Author ORCID Identifier
Year of Publication
Doctor of Philosophy (PhD)
Business and Economics
Dr. Benjamin Commerford
Dr. David Ziebart
Accounting practitioners and regulators have recently focused efforts toward increasing the efficiency of management review controls (MRCs), including the evaluation of complex accounting estimates. Although increasing cognitive effort (i.e., conscious deliberation) is an intuitively appealing strategy for improving decision quality, Unconscious Thought Theory (UTT) suggests that a period of unconscious thought is a more beneficial strategy in complex domains. Drawing on UTT, I predict and find across two studies that prompting accounting practitioners to engage in unconscious thought facilitates the recognition of patterns of bias within management provided estimates, resulting in higher quality assessments of fair value estimates. My findings contribute to practice by identifying a theory-driven intervention that improves accounting practitioners’ critical thinking and decision quality when evaluating complex estimates.

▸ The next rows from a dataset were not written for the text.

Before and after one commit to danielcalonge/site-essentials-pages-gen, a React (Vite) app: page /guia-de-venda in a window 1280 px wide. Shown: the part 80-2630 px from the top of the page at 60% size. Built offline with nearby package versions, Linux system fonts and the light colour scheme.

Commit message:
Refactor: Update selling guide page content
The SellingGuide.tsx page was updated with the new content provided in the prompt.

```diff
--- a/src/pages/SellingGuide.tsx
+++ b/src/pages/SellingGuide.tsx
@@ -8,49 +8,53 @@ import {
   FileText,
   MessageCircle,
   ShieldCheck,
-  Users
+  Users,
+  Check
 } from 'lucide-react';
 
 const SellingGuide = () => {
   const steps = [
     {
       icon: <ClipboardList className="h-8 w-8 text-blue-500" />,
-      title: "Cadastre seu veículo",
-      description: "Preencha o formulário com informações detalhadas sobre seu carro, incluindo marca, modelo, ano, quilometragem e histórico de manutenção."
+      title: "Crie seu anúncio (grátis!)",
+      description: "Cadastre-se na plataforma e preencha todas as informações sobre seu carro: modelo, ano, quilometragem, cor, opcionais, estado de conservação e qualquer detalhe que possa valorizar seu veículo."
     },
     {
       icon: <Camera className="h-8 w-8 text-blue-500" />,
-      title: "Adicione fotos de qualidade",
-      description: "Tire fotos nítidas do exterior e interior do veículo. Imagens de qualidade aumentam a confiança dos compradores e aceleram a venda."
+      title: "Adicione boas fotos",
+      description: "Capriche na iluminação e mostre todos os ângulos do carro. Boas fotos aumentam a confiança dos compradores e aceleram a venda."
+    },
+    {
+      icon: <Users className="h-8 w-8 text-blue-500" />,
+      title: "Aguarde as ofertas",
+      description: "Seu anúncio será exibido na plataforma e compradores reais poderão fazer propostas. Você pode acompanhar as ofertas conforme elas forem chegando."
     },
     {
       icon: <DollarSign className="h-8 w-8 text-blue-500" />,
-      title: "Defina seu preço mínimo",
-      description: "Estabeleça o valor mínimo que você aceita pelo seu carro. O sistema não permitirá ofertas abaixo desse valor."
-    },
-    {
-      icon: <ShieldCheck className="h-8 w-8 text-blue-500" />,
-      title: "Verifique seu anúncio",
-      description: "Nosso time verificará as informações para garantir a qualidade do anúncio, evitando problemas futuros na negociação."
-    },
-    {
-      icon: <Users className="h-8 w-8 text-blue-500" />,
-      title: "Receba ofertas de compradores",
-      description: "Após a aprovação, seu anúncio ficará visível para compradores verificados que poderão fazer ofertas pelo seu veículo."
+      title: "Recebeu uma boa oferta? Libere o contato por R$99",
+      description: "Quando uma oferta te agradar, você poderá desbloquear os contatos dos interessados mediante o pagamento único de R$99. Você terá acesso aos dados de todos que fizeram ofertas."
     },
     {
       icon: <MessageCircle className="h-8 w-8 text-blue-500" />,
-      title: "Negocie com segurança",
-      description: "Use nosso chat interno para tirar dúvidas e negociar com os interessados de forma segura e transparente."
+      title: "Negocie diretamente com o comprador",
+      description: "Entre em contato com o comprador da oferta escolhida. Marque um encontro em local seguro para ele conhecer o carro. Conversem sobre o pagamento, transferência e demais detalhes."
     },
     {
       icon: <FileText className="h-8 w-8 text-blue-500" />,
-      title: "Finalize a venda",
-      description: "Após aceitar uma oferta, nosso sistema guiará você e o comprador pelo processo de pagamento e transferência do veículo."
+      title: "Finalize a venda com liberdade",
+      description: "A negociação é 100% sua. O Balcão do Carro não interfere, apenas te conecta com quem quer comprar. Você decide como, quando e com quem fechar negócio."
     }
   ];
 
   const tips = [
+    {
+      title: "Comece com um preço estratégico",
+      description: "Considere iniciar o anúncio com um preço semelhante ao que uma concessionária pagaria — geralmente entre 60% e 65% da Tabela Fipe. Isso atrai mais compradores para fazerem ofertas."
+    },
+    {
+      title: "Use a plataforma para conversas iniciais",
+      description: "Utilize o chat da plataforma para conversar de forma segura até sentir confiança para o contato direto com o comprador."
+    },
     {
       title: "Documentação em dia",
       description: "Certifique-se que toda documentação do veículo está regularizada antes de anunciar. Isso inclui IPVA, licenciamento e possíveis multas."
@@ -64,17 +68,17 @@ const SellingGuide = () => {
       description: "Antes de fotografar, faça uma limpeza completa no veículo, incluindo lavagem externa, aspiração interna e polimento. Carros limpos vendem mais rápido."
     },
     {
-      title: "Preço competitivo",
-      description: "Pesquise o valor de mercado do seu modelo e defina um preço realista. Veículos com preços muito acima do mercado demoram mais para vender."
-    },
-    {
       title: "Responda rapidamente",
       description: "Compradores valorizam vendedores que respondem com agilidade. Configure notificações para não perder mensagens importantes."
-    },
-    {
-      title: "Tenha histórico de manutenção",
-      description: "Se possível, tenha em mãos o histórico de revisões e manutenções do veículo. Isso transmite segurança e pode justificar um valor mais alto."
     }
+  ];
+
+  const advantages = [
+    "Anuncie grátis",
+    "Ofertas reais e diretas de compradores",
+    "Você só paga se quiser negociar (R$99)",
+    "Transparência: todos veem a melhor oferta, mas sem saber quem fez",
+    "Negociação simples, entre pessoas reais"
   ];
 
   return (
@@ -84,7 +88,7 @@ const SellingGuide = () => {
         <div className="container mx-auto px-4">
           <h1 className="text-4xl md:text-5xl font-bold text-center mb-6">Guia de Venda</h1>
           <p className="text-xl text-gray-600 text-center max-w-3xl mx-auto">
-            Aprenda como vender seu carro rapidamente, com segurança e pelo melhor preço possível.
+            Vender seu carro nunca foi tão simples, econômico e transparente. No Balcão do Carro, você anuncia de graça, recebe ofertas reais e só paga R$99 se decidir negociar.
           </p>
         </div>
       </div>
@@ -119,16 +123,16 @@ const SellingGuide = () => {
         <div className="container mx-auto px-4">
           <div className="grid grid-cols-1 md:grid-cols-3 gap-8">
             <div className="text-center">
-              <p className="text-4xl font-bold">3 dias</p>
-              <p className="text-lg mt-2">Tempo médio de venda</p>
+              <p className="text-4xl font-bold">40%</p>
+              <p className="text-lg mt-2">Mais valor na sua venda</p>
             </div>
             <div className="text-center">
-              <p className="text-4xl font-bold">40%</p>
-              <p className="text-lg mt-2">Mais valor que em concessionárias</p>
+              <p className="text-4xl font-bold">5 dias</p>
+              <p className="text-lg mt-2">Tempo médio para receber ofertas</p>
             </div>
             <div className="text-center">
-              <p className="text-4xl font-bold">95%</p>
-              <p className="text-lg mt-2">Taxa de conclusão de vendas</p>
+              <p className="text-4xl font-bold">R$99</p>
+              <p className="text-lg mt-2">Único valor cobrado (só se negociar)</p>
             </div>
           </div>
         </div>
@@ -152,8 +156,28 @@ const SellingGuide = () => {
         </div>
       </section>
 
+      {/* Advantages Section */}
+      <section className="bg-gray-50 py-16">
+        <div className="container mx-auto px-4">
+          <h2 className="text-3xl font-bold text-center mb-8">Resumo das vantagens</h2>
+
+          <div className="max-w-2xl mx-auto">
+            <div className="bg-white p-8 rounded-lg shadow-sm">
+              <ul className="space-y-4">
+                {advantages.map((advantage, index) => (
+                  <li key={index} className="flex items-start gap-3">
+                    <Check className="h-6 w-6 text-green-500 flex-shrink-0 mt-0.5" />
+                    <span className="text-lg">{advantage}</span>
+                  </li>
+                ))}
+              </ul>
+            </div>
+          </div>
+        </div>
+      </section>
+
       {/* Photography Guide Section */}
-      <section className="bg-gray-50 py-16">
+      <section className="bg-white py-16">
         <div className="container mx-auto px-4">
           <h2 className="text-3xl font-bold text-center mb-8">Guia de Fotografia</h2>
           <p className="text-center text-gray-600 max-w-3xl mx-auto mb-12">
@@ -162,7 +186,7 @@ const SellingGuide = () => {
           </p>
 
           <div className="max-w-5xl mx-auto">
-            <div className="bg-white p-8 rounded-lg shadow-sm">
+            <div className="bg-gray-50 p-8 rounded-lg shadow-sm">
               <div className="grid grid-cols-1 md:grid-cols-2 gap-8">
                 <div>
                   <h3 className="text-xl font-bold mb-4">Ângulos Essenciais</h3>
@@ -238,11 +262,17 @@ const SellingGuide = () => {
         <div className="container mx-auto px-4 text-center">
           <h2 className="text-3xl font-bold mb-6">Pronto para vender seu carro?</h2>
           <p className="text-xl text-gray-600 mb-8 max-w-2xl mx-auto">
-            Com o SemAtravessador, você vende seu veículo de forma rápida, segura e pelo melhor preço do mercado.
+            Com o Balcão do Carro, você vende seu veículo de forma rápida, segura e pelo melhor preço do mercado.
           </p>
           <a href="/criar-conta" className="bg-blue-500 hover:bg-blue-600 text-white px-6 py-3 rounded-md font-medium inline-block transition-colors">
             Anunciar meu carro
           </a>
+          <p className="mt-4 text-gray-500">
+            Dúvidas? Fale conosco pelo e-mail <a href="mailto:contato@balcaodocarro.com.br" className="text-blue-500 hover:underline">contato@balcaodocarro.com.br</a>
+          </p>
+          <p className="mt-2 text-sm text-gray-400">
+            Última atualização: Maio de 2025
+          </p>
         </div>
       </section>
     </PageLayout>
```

Digital Object Identifier (DOI)
Holman, Blake, "Using Unconscious Thought to Improve Evaluations of Complex Accounting Estimates" (2023). Theses and Dissertations--Accountancy. 20.
Available for download on Thursday, March 27, 2025